|CH-47C Super Chinook|
|Armor||Front 0 / Side 0 / Rear 0 / Top 0|
|Fuel Capacity||2500 L|
|Type||Airborne, Mechanized, Armored, Motorized, Support|
The CH-47 Chinook is an American primary heavy transport helicopter. The Chinook was designed and initially produced by Boeing Vertol in the early 1960s. The helicopter is now produced by Boeing Rotorcraft Systems. Chinooks have been sold to 16 nations with the US Army and the Royal Air Force being the largest users. The CH-47 is among the heaviest lifting Western helicopters.
One of the three supply helicopters available to NATO forces, the CH-47C Super Chinook is slower than its French counterpart, the SA.330L Puma, for almost twice the price and for double the capacity, while carrying 1.3 times the supplies than the Chinook HC.1 for 1.2 times its cost, making it the most cost-effective of all NATO supply helicopters in terms of price/supply carried.

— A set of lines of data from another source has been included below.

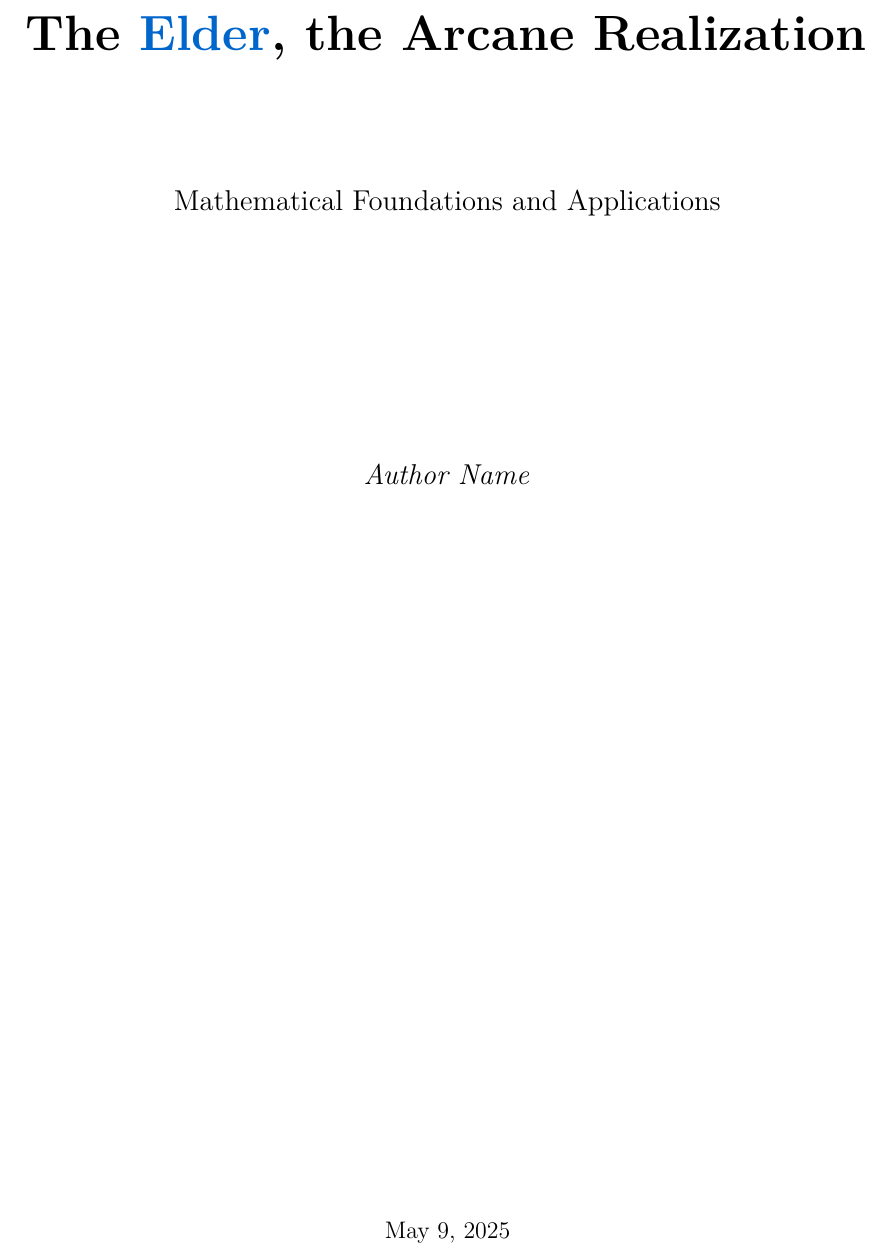
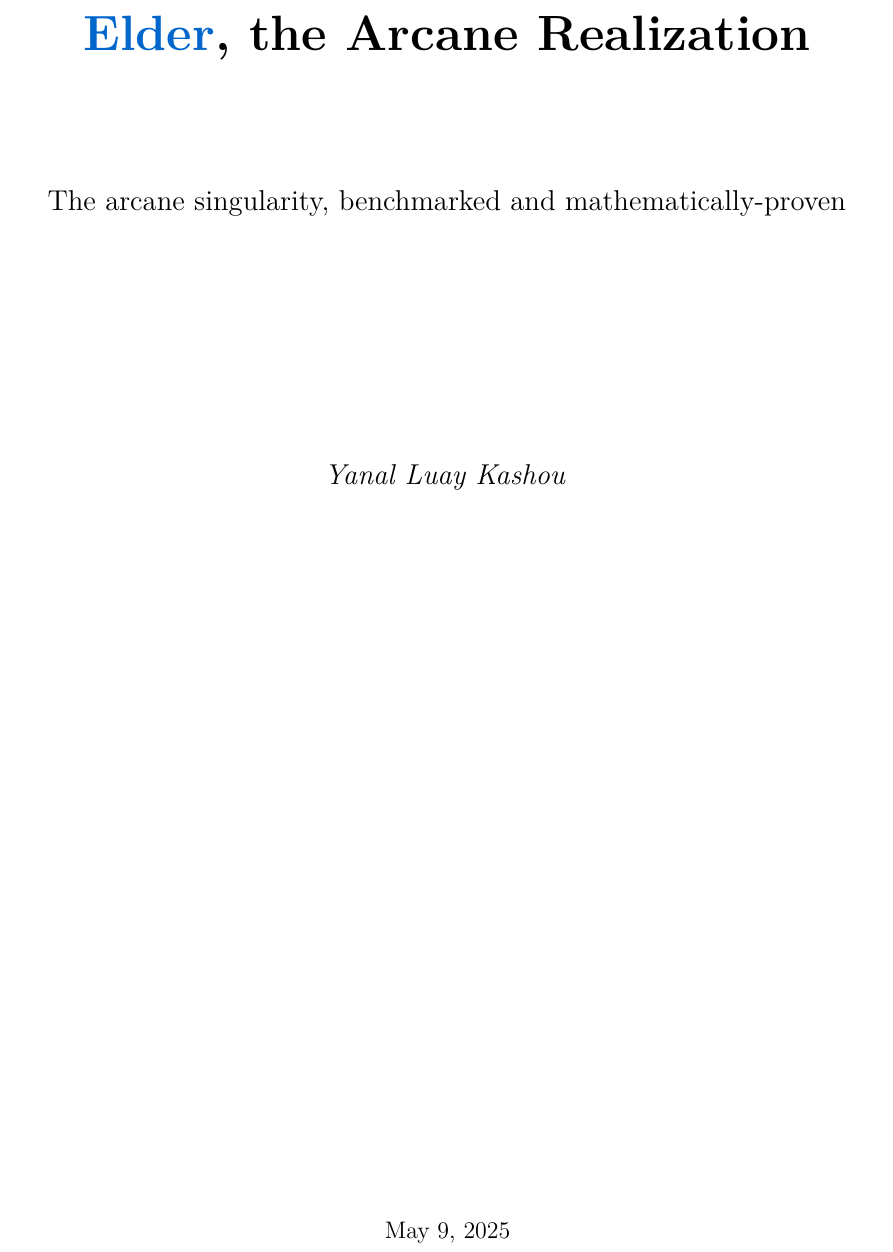
Before and after one commit to ykashou/latex-elder-theory, a LaTeX book (main.tex): part of page 1 of 34, cut so that both start at the same text. Compiled offline with pdfLaTeX.

Commit message:
Updates from Overleaf

```diff
--- a/main.tex
+++ b/main.tex
@@ -16,11 +16,11 @@
 \begin{titlepage}
     \centering
     \vspace*{2cm}
-    {\Huge\bfseries \textrm{\textcolor{black}{The }}\textcolor{DarkSkyBlue}{Elder}\textrm{\textcolor{black}{, the Arcane Realization}}\par}
+    {\Huge\bfseries \textcolor{DarkSkyBlue}{Elder}\textrm{\textcolor{black}{, the Arcane Realization}}\par}
     \vspace{2cm}
-    {\Large Mathematical Foundations and Applications\par}
+    {\Large The arcane singularity, benchmarked and mathematically-proven\par}
     \vspace{4cm}
-    {\Large\itshape Author Name\par}
+    {\Large\itshape Yanal Luay Kashou\par}
     \vfill
     {\large \today\par}
 \end{titlepage}
```
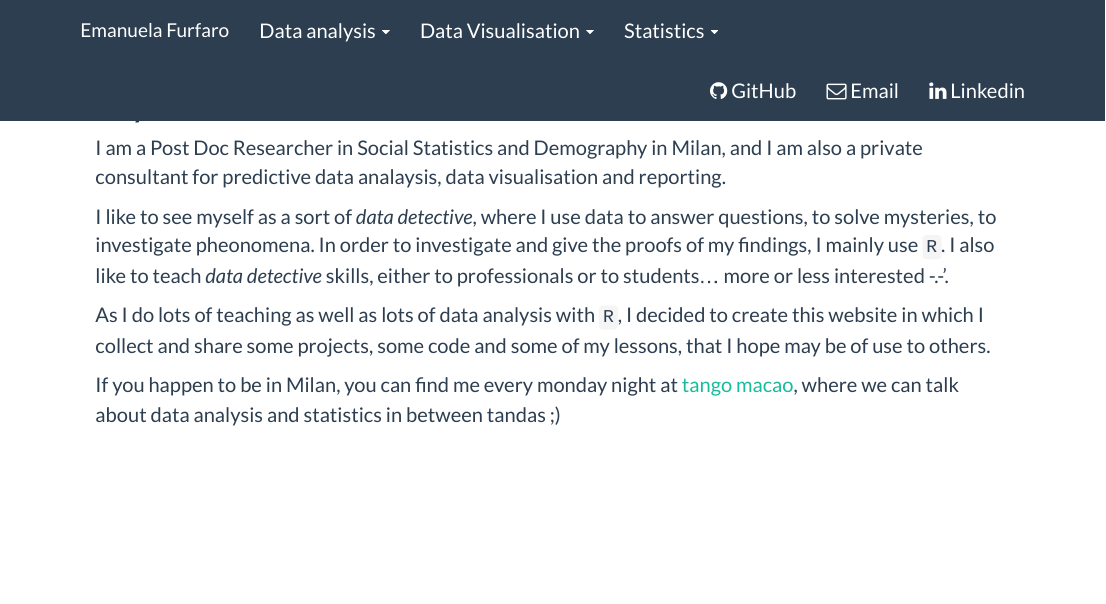
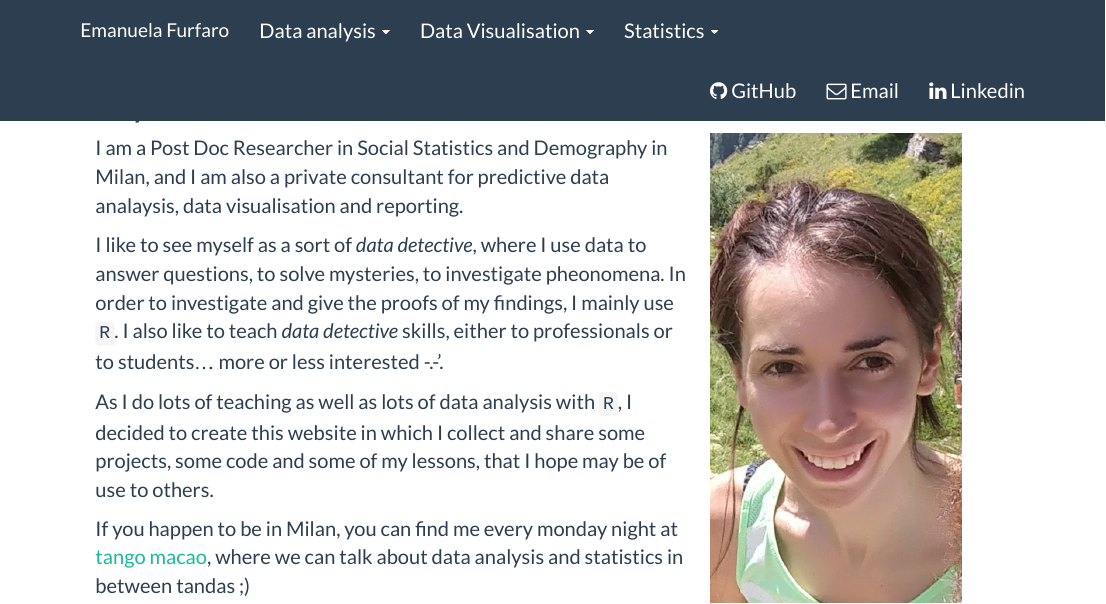
Before and after one commit to emanuelaf/emanuelaf.github.io, an R Markdown document (index.Rmd): the page in a window 1100 px wide, from its top. The pictures show the output file index.html that the author committed with the source, opened offline; library style sheets and scripts come from the installed R packages.

Commit message:
added my photo

```diff
--- a/index.Rmd
+++ b/index.Rmd
@@ -2,6 +2,8 @@
 title: "My website"
 ---
 
+<div class = "row">
+<div class = "col-md-8">
 I am a Post Doc Researcher in Social Statistics and Demography in Milan, and I am also a private consultant for predictive data analaysis, data visualisation and reporting.
 
 I like to see myself as a sort of _data detective_, where I use data to answer questions, to solve mysteries, to investigate pheonomena. In order to investigate and give the proofs of my findings, I mainly use `R`. I also like to teach _data detective_ skills, either to professionals or to students... more or less interested -.-'.
@@ -9,3 +11,11 @@ I like to see myself as a sort of _data detective_, where I use data to answer q
 As I do lots of teaching as well as lots of data analysis with `R`, I decided to create this website in which I collect and share some projects, some code and some of my lessons, that I hope may be of use to others.
 
 If you happen to be in Milan, you can find me every monday night at [tango macao](http://www.macaomilano.org/spip.php?rubrique22), where we can talk about data analysis and statistics in between tandas ;)
+
+</div>
+
+
+![](ema-mountain.jpeg){width=250px}
+
+</div>
+</div>
```
Also changed, not shown: ema-mountain.jpeg (added), index.html.
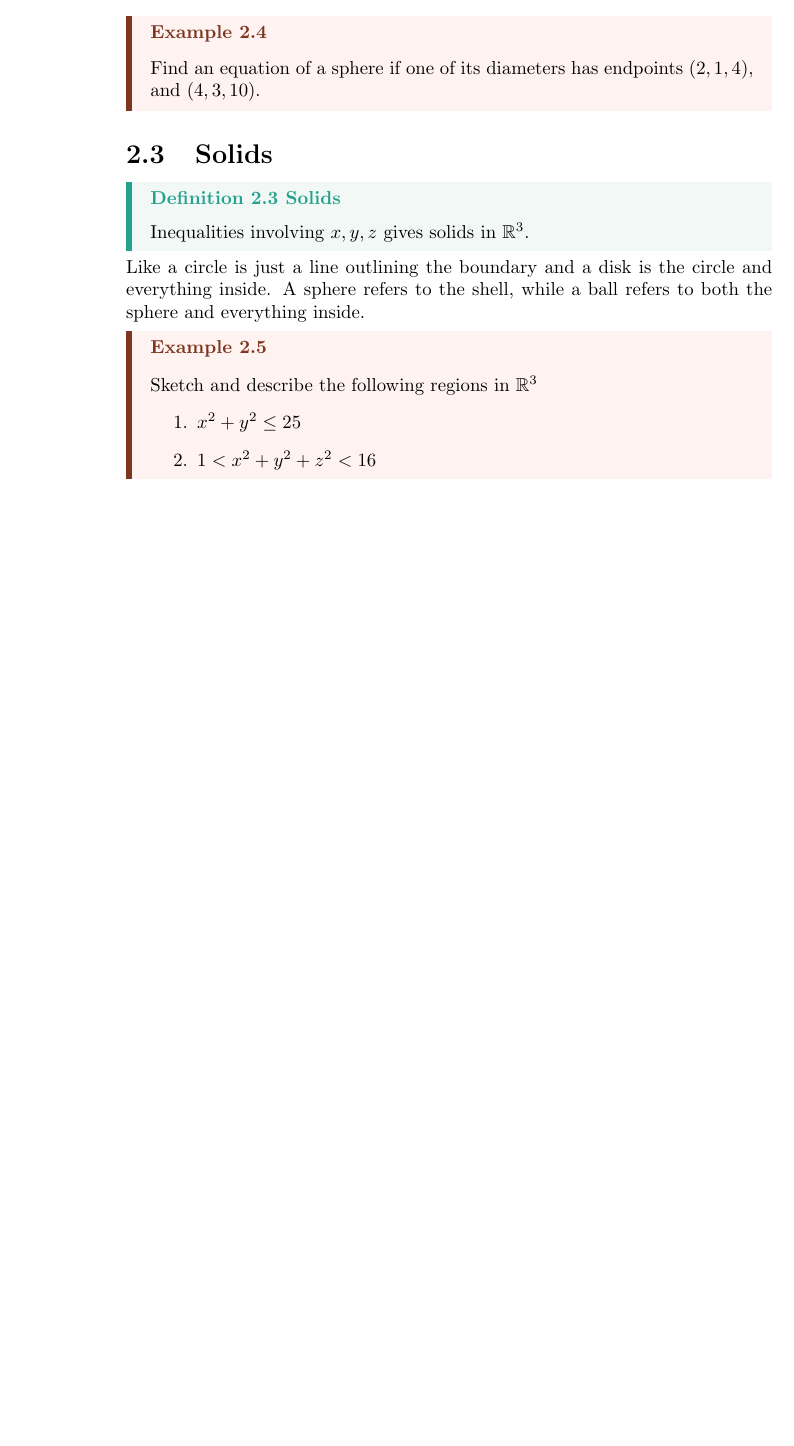
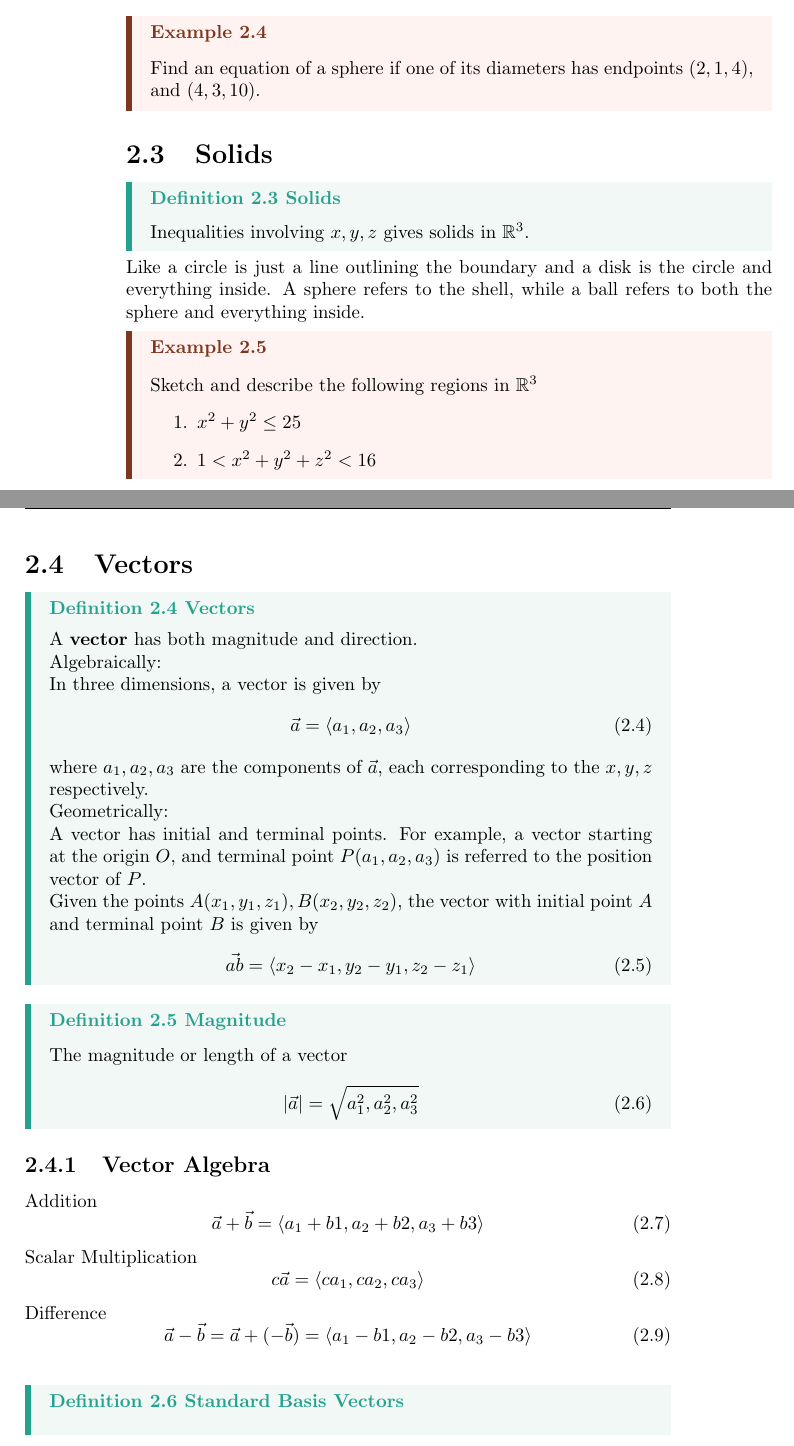
Before and after one commit to averlieren/notes, a LaTeX document (MATH251/sevvar.tex): part of page 6 of 6 before the commit and two parts of pages 6 and 7 of 7 after it, the two joined at a grey line, cut so that both start at the same text, the shorter picture padded with empty space. Compiled offline with pdfLaTeX.

Commit message:
Update Notes (MATH 251, 20/02/2020)

```diff
--- a/MATH251/sevvar.tex
+++ b/MATH251/sevvar.tex
@@ -134,4 +134,43 @@
             \item $1 < x^{2} + y^{2} + z^{2} < 16$
         \end{enumerate}
     \end{example}
+    \np
+    \section{Vectors}
+    \begin{definition}[Vectors]
+        A \textbf{vector} has both magnitude and direction.\\
+        Algebraically:\\
+        In three dimensions, a vector is given by
+        \begin{equation}
+            \vec{a} = \vecc{a_{1}, a_{2}, a_{3}}
+        \end{equation}
+        where $a_{1}, a_{2}, a_{3}$ are the components of $\vec{a}$, each corresponding to the $x, y, z$ respectively.\\
+        Geometrically:\\
+        A vector has initial and terminal points. For example, a vector starting at the origin $O$, and terminal point $P(a_{1}, a_{2}, a_{3})$ is referred to the position vector of $P$.\\
+        Given the points $A(x_{1}, y_{1}, z_{1}), B(x_{2}, y_{2}, z_{2})$, the vector with initial point $A$ and terminal point $B$ is given by
+        \begin{equation}
+            \vec{ab} = \vecc{x_{2} - x_{1}, y_{2} - y_{1}, z_{2} - z_{1}}
+        \end{equation}
+    \end{definition}
+    \begin{definition}[Magnitude]
+        The magnitude or length of a vector
+        \begin{equation}
+            |\vec{a}| = \sqrt{a_{1}^{2}, a_{2}^{2}, a_{3}^{2}}
+        \end{equation}
+    \end{definition}
+    \subsection{Vector Algebra}
+    Addition
+    \begin{equation}
+        \vec{a} + \vec{b} = \vecc{a_{1} + b{1}, a_{2} + b{2}, a_{3} + b{3}}
+    \end{equation}
+    Scalar Multiplication
+    \begin{equation}
+        c\vec{a} = \vecc{ca_{1}, ca_{2}, ca_{3}}
+    \end{equation}
+    Difference
+    \begin{equation}
+        \vec{a} - \vec{b} = \vec{a} + (-\vec{b})  = \vecc{a_{1} - b{1}, a_{2} - b{2}, a_{3} - b{3}}
+    \end{equation}
+    \begin{definition}[Standard Basis Vectors]
+        % TODO: Complete.
+    \end{definition}
 \end{document}
```
Also changed, not shown: MATH251/sevvar.pdf.
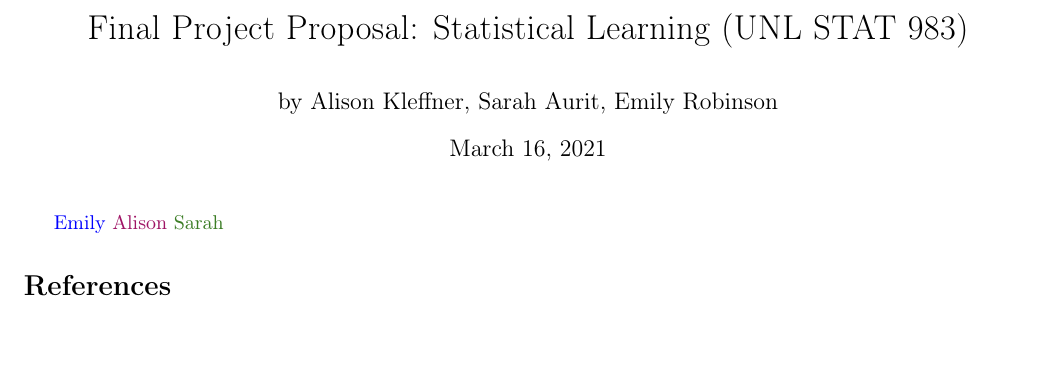
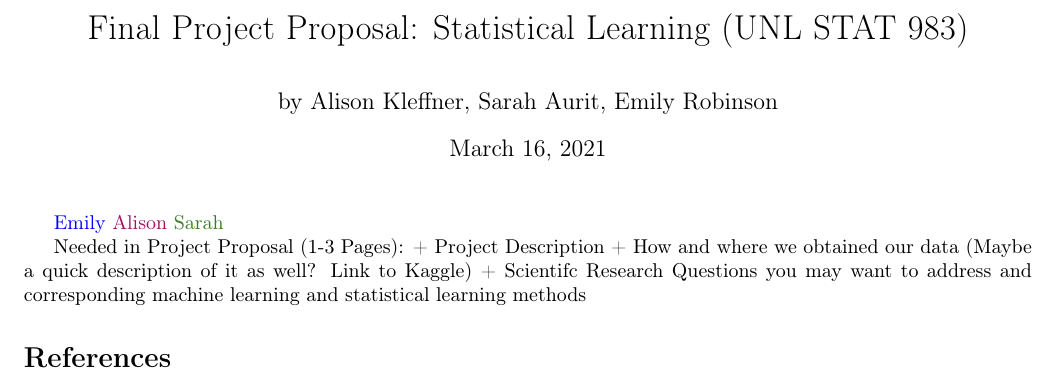
Before and after one commit to earobinson95/Statistical-Learning-Project-UNL-STAT983, an R Markdown document (reports/proposal.Rmd): part of the page, cut so that both start at the same text, the shorter picture padded with empty space. Rendered offline with R 4.5, knitr and Pandoc, then LaTeX, with nearby package versions.

Commit message:
Added what needed for proposal

```diff
--- a/reports/proposal.Rmd
+++ b/reports/proposal.Rmd
@@ -31,3 +31,8 @@ knitr::opts_chunk$set(echo = F, eval = T)
 \er{Emily}
 \ak{Alison}
 \sa{Sarah}
+
+Needed in Project Proposal (1-3 Pages):
++ Project Description
++ How and where we obtained our data (Maybe a quick description of it as well? Link to Kaggle)
++ Scientifc Research Questions you may want to address and corresponding machine learning and statistical learning methods
```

In late 1956, the United States Department of the Army announced plans to replace the CH-37 Mojave, which was powered by piston engines, with a new, turbine-powered helicopter. Turbine engines were also a key design feature of the smaller UH-1 "Huey" utility helicopter. Following a design competition, in September 1958, a joint Army-Air Force source selection board recommended that the Army procure the Vertol medium transport helicopter. However, funding for full-scale development was not then available, and the Army vacillated on its design requirements. Some in the Army aviation corps thought that the new helicopter should be a light tactical transport aimed at taking over the missions of the old piston-engined H-21 and H-34 helicopters, and consequently capable of carrying about fifteen troops. Another faction in the Army aviation corps thought that the new helicopter should be much larger to be able to airlift a large artillery piece, and have enough internal space to carry the new MGM-31 "Pershing" Missile System
Vertol began work on a new tandem-rotor helicopter designated Vertol Model 107 or V-107 in 1957. In June 1958, the US Army awarded a contract to Vertol for the aircraft under the YHC-1A designation.The YHC-1A had a capacity for 20 troops. Three were tested by the Army to derive engineering and operational data. However, the YHC-1A was considered by most of the Army users to be too heavy for the assault role and too light for the transport role. The decision was made to procure a heavier transport helicopter and at the same time upgrade the UH-1 "Huey" as a tactical troop transport. The YHC-1A would be improved and adopted by the Marines as the CH-46 Sea Knight in 1962. The Army then ordered the larger Model 114 under the designation HC-1B. The pre-production Boeing Vertol YCH-1B made its initial hovering flight on 21 September 1961. In 1962 the HC-1B was re-designated the CH-47Aunder the 1962 United States Tri-Service aircraft designation system.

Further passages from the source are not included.